◆ **REQUIREMENT**
The entries that follow must be given again exactly, with the pictures excluded.

(Change detection outputs)
Content starts
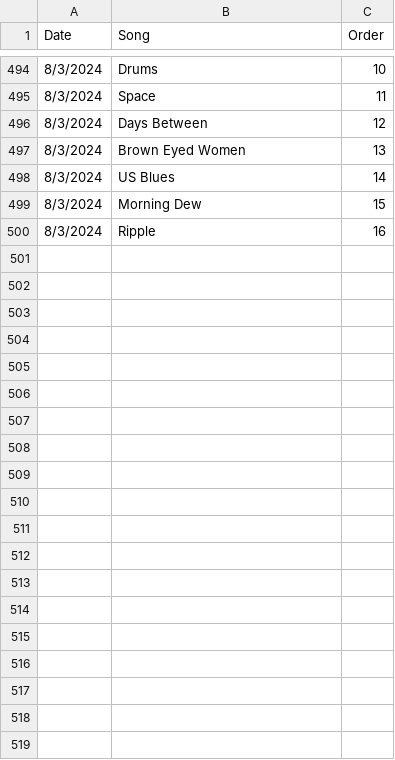
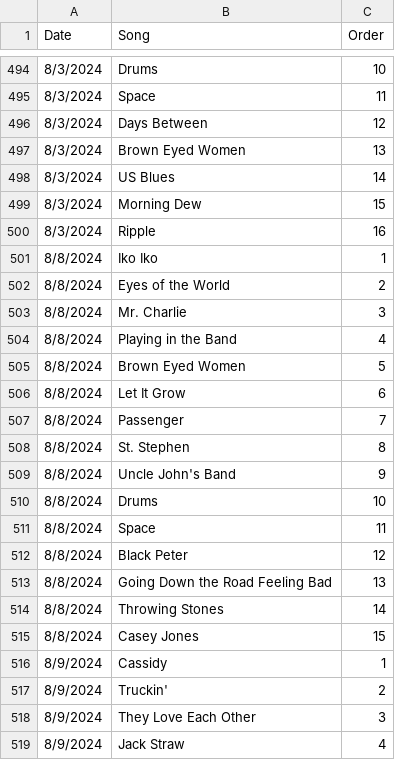
Before and after one commit to array-carpenter/14thstreetanalytics, a CSV file: sphere/dnc_sphere_data.csv, drawn as a sheet; only a part is shown, gaps mark what is left out; the diff covers the shown part only; the diff names each change by its address in the sheet, - before the commit and + after, or states it on an @@ line.

Commit message:
Updated sphere data

```diff
--- a/sphere/dnc_sphere_data.csv
+++ b/sphere/dnc_sphere_data.csv
+row 501: 8/8/2024 | Iko Iko | 1
+row 502: 8/8/2024 | Eyes of the World | 2
+row 503: 8/8/2024 | Mr. Charlie | 3
+row 504: 8/8/2024 | Playing in the Band | 4
+row 505: 8/8/2024 | Brown Eyed Women | 5
+row 506: 8/8/2024 | Let It Grow | 6
+row 507: 8/8/2024 | Passenger | 7
+row 508: 8/8/2024 | St. Stephen | 8
+row 509: 8/8/2024 | Uncle John's Band | 9
+row 510: 8/8/2024 | Drums | 10
+row 511: 8/8/2024 | Space | 11
+row 512: 8/8/2024 | Black Peter | 12
+row 513: 8/8/2024 | Going Down the Road Feeling Bad | 13
+row 514: 8/8/2024 | Throwing Stones | 14
+row 515: 8/8/2024 | Casey Jones | 15
+row 516: 8/9/2024 | Cassidy | 1
+row 517: 8/9/2024 | Truckin' | 2
+row 518: 8/9/2024 | They Love Each Other | 3
+row 519: 8/9/2024 | Jack Straw | 4
```
Also changed, not shown: 30 added rows elsewhere in this file, 2 other files.
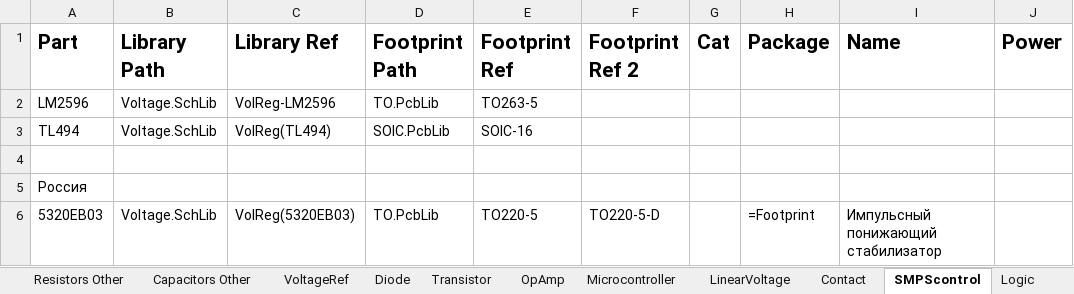
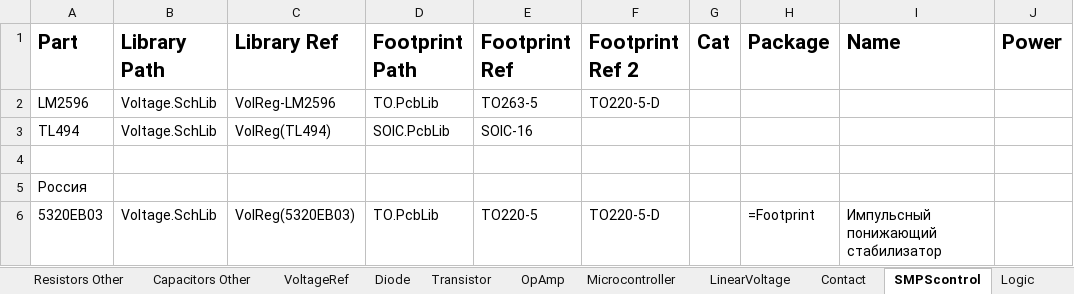
Before and after one commit to KirB523/LIB, an Excel workbook: DATA.xlsx, sheet SMPScontrol, drawn as a sheet; only a part is shown; values as stored, in another font and other column widths than the file's, no borders; the diff names each change by its address in the sheet, - before the commit and + after, or states it on an @@ line.

```diff
--- a/DATA.xlsx (sheet SMPScontrol)
+++ b/DATA.xlsx (sheet SMPScontrol)
-F2 (Footprint Ref 2): (empty)
+F2 (Footprint Ref 2): TO220-5-D
```
Also changed, not shown: sheet Sensors, sheet Magnetics, sheet LinearVoltage, sheet OpAmp, sheet Contact, 7 other files.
Content ends
◆ **TASK OUTPUT**
Before and after one commit to array-carpenter/14thstreetanalytics, a CSV file: sphere/dnc_sphere_data.csv, drawn as a sheet; only a part is shown, gaps mark what is left out; the diff covers the shown part only; the diff names each change by its address in the sheet, - before the commit and + after, or states it on an @@ line.

Commit message:
Updated sphere data

```diff
--- a/sphere/dnc_sphere_data.csv
+++ b/sphere/dnc_sphere_data.csv
+row 501: 8/8/2024 | Iko Iko | 1
+row 502: 8/8/2024 | Eyes of the World | 2
+row 503: 8/8/2024 | Mr. Charlie | 3
+row 504: 8/8/2024 | Playing in the Band | 4
+row 505: 8/8/2024 | Brown Eyed Women | 5
+row 506: 8/8/2024 | Let It Grow | 6
+row 507: 8/8/2024 | Passenger | 7
+row 508: 8/8/2024 | St. Stephen | 8
+row 509: 8/8/2024 | Uncle John's Band | 9
+row 510: 8/8/2024 | Drums | 10
+row 511: 8/8/2024 | Space | 11
+row 512: 8/8/2024 | Black Peter | 12
+row 513: 8/8/2024 | Going Down the Road Feeling Bad | 13
+row 514: 8/8/2024 | Throwing Stones | 14
+row 515: 8/8/2024 | Casey Jones | 15
+row 516: 8/9/2024 | Cassidy | 1
+row 517: 8/9/2024 | Truckin' | 2
+row 518: 8/9/2024 | They Love Each Other | 3
+row 519: 8/9/2024 | Jack Straw | 4
```
Also changed, not shown: 30 added rows elsewhere in this file, 2 other files.
Before and after one commit to KirB523/LIB, an Excel workbook: DATA.xlsx, sheet SMPScontrol, drawn as a sheet; only a part is shown; values as stored, in another font and other column widths than the file's, no borders; the diff names each change by its address in the sheet, - before the commit and + after, or states it on an @@ line.

```diff
--- a/DATA.xlsx (sheet SMPScontrol)
+++ b/DATA.xlsx (sheet SMPScontrol)
-F2 (Footprint Ref 2): (empty)
+F2 (Footprint Ref 2): TO220-5-D
```
Also changed, not shown: sheet Sensors, sheet Magnetics, sheet LinearVoltage, sheet OpAmp, sheet Contact, 7 other files.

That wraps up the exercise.